The study suggests that a shift in the dynamics of women empowerment and her freedom demands a more innovative and accommodating policy system. To achieve this, the action plan would include awareness activities like social campaigns based on the information of abortion laws, women rights etc. This can also include the seminars based on the facts and figures showing the gravity of the situation. The main purpose for these activities would be to spread awareness about the rights of women, her decision-making power, dangers that can be caused if abortion issues are ignored and religious perspectives. Moreover, the action plan could involve the incorporation of abortion related medical information in the syllabus of academic studies of adults so that they could understand the importance of health issues and make conversant decisions when needed. However, to gauge the effectiveness of these action plans, surveys could be conducted to check the level of resulting awareness as well as to monitor the change in the mindset of people, change in the responses of people towards abortion related matters or change in the rigidity of people towards such matters. Furthermore, the clarity and proper implementation of the existing abortion laws in Pakistan could solve half of the issues caused by the complexities of abortion, whereas, complimenting the existing policy that is based on Islamic laws, awareness and confidentiality policies could cater to the remaining unaddressed issues that would reduce the fraction of maternal mortality due to abortion intricacies to a large extent. Similarly, the state would have to ensure the quality administration that covers confidentiality purposes. Since matters of abortion are intricate and privacy becomes the biggest concern for females in this regard, counsellors should be arranged by the state and there should be proper infrastructure maintained by the government. Even the human resources like gynecologists and nurses could play an important role in maintaining the system for the implementation of any of the desired alternatives. Conclusively, if the policy alternative of spreading awareness about women rights and the need for change is implemented with proper management of infrastructure and human resource facilities, the desired change in social mentality could be accomplished which further needs to be monitored properly to achieve the complete legalization of abortion and the undivided discretion to women to make their own decisions in such matters.
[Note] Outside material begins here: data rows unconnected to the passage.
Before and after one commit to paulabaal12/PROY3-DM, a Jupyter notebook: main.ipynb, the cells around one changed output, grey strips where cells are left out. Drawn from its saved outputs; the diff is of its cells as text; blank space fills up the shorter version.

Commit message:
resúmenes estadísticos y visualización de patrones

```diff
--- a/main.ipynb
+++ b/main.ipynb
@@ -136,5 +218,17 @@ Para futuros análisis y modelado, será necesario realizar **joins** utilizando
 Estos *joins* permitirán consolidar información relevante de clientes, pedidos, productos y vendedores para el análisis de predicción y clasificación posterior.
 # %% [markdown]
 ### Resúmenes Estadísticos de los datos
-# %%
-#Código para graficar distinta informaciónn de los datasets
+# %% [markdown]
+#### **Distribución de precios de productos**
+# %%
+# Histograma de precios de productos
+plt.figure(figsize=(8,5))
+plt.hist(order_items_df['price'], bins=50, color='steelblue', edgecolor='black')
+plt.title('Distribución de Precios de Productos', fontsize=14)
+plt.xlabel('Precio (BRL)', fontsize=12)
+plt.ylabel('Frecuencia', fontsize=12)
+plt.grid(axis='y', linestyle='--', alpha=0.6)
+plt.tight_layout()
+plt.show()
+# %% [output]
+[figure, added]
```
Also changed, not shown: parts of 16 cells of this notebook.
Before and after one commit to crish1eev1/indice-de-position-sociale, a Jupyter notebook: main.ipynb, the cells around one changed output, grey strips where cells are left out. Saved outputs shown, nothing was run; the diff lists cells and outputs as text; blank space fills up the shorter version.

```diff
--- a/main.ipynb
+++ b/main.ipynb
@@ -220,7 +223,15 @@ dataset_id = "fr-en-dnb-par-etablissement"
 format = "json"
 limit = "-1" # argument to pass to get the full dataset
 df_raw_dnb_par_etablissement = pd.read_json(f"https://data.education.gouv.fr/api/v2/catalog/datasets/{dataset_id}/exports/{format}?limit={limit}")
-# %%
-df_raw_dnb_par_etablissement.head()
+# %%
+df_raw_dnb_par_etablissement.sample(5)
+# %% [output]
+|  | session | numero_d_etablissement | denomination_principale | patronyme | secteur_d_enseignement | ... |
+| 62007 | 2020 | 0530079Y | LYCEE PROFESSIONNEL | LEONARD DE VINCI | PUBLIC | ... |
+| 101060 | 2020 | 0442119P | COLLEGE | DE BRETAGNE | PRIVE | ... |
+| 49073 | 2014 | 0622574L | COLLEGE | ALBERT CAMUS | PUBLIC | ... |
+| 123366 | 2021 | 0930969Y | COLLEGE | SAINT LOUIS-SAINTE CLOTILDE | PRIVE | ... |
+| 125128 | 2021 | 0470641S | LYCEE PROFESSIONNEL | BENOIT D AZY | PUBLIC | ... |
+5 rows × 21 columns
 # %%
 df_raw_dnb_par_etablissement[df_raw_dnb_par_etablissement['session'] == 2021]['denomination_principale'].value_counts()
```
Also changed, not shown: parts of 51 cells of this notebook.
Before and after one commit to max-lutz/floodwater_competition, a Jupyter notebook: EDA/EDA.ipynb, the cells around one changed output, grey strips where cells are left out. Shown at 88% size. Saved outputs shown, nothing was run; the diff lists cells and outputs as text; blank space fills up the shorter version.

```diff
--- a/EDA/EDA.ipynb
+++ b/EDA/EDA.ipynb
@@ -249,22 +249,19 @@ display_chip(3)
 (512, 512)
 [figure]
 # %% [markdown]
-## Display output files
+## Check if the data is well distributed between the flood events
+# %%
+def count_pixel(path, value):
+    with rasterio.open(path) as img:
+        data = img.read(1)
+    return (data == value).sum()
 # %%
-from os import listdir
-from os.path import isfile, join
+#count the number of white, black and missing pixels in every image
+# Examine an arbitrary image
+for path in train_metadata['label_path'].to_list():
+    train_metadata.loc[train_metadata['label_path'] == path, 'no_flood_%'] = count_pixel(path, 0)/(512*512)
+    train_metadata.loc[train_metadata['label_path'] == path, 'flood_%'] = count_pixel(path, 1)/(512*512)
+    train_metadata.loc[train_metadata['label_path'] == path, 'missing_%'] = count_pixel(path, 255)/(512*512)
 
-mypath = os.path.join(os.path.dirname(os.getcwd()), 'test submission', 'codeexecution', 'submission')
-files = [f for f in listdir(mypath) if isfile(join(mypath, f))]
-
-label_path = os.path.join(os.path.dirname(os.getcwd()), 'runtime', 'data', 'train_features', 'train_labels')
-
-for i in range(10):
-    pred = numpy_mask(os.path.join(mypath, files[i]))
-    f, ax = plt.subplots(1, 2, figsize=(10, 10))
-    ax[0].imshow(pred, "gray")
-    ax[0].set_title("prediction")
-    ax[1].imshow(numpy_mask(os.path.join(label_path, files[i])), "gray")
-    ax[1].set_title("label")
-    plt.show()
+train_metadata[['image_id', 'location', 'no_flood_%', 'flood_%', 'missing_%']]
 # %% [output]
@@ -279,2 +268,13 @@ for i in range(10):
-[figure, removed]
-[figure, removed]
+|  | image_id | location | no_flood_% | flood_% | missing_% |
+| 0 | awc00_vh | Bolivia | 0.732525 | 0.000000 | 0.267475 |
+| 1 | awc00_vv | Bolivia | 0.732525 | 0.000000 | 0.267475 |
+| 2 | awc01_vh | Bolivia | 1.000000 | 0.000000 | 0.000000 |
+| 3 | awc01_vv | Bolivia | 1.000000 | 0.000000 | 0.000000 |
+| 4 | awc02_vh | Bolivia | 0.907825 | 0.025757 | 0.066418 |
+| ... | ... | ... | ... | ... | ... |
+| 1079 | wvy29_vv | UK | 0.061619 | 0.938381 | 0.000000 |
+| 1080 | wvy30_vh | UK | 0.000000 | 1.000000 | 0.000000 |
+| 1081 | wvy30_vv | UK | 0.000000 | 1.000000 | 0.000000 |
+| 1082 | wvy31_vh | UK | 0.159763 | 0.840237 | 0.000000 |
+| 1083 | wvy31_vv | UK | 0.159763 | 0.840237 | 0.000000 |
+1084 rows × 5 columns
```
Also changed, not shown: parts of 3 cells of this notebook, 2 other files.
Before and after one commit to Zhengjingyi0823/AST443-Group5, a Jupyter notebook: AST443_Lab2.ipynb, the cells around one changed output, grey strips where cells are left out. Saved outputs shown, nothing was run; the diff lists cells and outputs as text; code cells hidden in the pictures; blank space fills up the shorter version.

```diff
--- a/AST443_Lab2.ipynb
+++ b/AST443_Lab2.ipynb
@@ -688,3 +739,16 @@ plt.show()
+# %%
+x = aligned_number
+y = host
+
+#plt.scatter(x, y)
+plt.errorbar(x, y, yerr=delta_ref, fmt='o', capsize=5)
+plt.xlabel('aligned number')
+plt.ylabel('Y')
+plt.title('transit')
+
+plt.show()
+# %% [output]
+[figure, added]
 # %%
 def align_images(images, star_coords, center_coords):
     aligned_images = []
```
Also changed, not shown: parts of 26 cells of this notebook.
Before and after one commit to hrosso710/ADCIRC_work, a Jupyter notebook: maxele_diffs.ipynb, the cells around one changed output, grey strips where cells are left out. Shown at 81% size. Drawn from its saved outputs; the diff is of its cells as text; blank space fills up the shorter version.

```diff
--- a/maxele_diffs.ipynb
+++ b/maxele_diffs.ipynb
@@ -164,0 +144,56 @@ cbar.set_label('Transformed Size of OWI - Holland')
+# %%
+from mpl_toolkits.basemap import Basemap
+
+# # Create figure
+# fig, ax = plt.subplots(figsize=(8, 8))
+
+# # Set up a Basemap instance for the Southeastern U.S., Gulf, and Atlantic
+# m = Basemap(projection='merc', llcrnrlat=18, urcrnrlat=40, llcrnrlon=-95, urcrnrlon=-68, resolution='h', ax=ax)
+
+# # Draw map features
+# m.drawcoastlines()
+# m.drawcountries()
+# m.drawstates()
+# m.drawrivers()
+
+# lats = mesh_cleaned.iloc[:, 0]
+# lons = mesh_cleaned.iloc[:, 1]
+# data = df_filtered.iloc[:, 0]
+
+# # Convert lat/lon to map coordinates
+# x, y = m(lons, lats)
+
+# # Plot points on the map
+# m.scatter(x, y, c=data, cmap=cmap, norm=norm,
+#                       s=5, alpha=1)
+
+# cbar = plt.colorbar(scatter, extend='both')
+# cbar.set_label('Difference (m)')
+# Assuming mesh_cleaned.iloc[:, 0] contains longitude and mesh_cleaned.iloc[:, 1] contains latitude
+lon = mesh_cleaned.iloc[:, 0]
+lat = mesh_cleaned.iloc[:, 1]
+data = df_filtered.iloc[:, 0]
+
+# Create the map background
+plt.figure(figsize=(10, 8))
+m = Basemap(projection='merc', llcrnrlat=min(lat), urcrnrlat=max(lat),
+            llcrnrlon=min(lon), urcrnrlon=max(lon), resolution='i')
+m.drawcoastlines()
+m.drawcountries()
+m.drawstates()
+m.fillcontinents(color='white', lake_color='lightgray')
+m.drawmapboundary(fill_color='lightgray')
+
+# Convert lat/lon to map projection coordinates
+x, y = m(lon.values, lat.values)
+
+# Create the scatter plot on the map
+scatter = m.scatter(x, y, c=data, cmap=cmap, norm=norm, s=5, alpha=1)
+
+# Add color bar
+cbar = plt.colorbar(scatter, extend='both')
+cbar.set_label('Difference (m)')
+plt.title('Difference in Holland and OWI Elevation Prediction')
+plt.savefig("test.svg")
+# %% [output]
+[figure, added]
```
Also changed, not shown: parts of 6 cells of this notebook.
Dr. Mohammad Azfar Nisar
Management Sciences-MGS
Student ID
Student Name
Zubda Hameed
Word Count
Project Type
Term Project